What Kant says of reverence for the moral law is true, in some measure, of all respect for an object of the mind’s contemplation. The attitude is hard to keep up; it is one of conscious constraint, and so “painfully tinged,” as Kant puts it, because of the inhibition of the commonplace and less worthy which it involves.7 It is the function of proper ceremony, or ritual, to maintain this inhibition at the same time that it gives expression to the exalted mood. We ought, therefore, to understand that there is real justification for the common feeling of mankind that the solemn public acts of national functionaries should be marked as having a public significance by an external dignity and decorum which stamps them as having a character out of the ordinary. There is something reasonable in making the inauguration of magistrates, the holding of courts of justice, the assembling of the legislature, notable by an etiquette of costume, gesture, utterance, which impresses the imagination, inhibits commonplace associations, and makes the spectator or auditor aware that he is being taken, for the time, out of the sphere of the merely domestic and private. There ought, for instance, to be a suggestion of the extraordinary and “otherworldly” about such a transaction as the administration of criminal justice. It would not be well that we should not be reminded by the surroundings that judge, jury, prisoner are engaged in a business which is not their private and personal affair; the “tonality” appropriate priate to the office or the market would be out of place here. If we are among the audience when a convicted murderer receives sentence of death, we need to have it brought home to us that the speaker who pronounces the sentence is not Jones or Smith signifying his personal pleasure; he “bears our person” and announces a purpose to which we are consenting parties; the responsibility for the doom pronounced rests on each of us. The real judge in the cause is “Everyman,” and this is why the execution of the murderer is not simply a second and premeditated murder. This is what the often thoughtlessly decried ceremonial of the courts of justice is meant to keep us from forgetting.8

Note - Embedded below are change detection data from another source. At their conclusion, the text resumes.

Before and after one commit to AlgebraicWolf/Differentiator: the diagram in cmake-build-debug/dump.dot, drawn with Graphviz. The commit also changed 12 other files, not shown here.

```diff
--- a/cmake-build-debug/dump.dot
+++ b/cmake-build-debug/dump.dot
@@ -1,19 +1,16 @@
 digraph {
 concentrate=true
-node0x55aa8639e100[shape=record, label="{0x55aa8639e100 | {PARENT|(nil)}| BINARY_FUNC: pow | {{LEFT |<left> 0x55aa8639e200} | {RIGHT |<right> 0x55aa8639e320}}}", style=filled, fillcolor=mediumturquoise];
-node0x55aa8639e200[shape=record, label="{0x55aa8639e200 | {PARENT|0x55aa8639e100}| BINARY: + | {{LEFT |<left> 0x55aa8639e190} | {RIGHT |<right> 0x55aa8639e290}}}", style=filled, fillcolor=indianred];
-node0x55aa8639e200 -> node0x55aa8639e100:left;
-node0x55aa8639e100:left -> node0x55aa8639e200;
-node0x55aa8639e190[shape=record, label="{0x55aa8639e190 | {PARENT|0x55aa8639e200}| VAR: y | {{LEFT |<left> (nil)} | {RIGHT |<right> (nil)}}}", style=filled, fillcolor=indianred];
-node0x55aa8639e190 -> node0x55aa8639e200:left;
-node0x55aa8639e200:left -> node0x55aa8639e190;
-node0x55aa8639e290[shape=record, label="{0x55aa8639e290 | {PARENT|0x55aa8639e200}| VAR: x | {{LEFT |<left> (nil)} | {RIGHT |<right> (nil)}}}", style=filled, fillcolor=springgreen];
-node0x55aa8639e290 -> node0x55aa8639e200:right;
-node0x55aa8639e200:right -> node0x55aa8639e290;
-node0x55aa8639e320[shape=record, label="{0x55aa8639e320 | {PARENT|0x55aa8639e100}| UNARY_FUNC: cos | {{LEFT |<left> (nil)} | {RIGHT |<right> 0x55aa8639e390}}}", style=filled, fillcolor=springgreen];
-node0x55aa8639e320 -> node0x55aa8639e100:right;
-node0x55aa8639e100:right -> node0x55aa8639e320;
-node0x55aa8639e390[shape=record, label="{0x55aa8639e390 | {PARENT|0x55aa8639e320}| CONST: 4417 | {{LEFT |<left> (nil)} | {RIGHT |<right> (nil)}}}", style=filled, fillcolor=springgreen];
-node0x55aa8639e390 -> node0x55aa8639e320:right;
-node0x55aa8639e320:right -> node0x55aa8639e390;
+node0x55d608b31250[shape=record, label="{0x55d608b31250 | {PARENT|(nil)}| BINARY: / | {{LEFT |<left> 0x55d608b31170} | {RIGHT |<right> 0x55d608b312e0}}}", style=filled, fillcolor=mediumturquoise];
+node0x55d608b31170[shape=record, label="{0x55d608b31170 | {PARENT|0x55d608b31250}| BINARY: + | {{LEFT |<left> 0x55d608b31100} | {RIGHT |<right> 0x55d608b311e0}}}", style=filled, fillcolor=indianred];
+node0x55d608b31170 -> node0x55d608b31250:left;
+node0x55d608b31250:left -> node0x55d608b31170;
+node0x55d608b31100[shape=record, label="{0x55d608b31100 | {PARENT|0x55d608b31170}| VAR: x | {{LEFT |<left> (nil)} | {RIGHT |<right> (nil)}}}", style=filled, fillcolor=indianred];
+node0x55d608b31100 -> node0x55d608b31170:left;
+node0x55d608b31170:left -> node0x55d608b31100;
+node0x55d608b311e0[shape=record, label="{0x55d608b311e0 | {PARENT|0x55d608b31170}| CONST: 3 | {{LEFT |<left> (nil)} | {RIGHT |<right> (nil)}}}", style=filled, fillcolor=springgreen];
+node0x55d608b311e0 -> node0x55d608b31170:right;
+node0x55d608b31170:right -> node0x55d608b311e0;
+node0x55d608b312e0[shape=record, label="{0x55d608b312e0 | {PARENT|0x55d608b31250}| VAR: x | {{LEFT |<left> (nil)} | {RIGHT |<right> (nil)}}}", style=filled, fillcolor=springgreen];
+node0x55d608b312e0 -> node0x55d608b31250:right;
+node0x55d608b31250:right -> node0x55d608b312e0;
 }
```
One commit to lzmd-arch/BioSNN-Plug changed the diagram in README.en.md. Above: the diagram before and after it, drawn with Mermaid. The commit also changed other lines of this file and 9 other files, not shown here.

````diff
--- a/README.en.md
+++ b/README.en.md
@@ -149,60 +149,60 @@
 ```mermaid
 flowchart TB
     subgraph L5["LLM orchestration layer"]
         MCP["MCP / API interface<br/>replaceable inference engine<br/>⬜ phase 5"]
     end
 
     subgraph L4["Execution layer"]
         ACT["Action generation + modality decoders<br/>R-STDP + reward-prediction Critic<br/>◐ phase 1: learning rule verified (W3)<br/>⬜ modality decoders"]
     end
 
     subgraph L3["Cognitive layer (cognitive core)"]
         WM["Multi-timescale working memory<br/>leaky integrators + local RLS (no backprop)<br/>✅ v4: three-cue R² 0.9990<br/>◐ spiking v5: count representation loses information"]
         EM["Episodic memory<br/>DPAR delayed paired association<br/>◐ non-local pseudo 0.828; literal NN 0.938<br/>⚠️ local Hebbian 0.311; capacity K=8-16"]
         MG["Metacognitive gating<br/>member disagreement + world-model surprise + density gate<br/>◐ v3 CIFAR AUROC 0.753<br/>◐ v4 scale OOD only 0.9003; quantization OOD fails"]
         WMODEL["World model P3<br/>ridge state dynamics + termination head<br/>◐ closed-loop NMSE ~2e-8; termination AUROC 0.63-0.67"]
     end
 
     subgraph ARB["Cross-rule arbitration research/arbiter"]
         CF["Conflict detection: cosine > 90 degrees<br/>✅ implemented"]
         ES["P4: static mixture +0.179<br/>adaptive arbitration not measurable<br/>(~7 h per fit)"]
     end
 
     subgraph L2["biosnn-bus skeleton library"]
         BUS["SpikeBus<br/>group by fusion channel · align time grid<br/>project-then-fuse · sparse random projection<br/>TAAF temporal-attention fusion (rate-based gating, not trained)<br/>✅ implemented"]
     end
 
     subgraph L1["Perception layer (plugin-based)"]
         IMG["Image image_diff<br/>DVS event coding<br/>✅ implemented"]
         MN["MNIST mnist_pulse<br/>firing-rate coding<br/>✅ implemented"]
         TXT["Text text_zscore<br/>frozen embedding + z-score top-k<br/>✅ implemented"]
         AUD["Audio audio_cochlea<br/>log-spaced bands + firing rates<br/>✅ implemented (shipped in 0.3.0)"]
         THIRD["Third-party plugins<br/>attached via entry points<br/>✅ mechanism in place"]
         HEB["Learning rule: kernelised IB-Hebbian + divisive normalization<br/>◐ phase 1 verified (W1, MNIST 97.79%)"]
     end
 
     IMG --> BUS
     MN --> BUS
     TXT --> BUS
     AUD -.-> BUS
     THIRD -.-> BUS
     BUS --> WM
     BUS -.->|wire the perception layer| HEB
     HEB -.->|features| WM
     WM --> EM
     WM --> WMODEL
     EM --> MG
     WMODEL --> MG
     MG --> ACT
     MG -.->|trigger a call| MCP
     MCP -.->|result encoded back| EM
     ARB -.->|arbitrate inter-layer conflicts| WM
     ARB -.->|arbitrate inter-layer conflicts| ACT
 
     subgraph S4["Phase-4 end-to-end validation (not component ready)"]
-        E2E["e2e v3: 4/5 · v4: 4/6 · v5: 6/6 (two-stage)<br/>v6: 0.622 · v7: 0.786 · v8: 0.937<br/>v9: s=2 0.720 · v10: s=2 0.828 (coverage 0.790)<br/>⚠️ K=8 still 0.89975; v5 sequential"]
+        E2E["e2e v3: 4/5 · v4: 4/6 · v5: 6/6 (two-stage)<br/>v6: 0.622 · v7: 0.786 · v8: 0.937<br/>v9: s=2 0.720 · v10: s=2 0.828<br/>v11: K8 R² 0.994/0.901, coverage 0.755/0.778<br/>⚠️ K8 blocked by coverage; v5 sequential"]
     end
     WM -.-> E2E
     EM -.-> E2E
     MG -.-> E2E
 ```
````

Similarly there is just one department of life in connection with which even the type of American described sympathetically by William James seems to feel as the rest of us do. So far as I know, even he does not carry his hostility to ritual and ceremonial to the point of objecting to uniform in the Army and Navy. I do not believe that the explanation of this inconsistency is completely given by the utilitarian consideration that the very distinctive dress of combatants is a convenience to the combatants themselves and a protection both to them and to non–combatants. True as this is, it will not explain the universality of regulations requiring the wearing of uniform on public occasions in times of peace, or the strength of the sentiment that is outraged by the use of “colourable” imitations of the national uniform for purposes of advertisement, and by the exhibition of it in ludicrous circumstances on the comic stage. The truth, I believe, is that the national uniform is felt to be the symbol of a life dedicated to specially arduous devotion to the public service. We expect the sight of it to sustain noble public feeling at a high level. It marks out the soldier of the country to the rest of us for recognition and honour, and it should keep him from forgetting that he is under a special obligation of honour not to fall in his daily conduct below the standards demanded by his position as a dedicated man. I cannot help wondering, therefore, whether the anti–ritualism regarded by James as so typically American may not be connected with a certain failure in the population of the United States at large to take statesmanship and the administration of justice quite seriously. (There can be no harm in alluding to this failure, since American writers themselves have been among the first to proclaim and deplore it.) If the mass of any people are contented to see in political life, or in the administration of justice, only a set of artifices by which professional rogues compass their personal ends, it is quite intelligible that they should feel no need to invest the acts of the legislator and the judge with any special impressiveness. When the conviction has really come home to them that these acts are public and representative, and that the society as a whole, and its several members in particular, have a genuine responsibility in connection with them, I should think it most likely that the sentiment in question may be profoundly modified.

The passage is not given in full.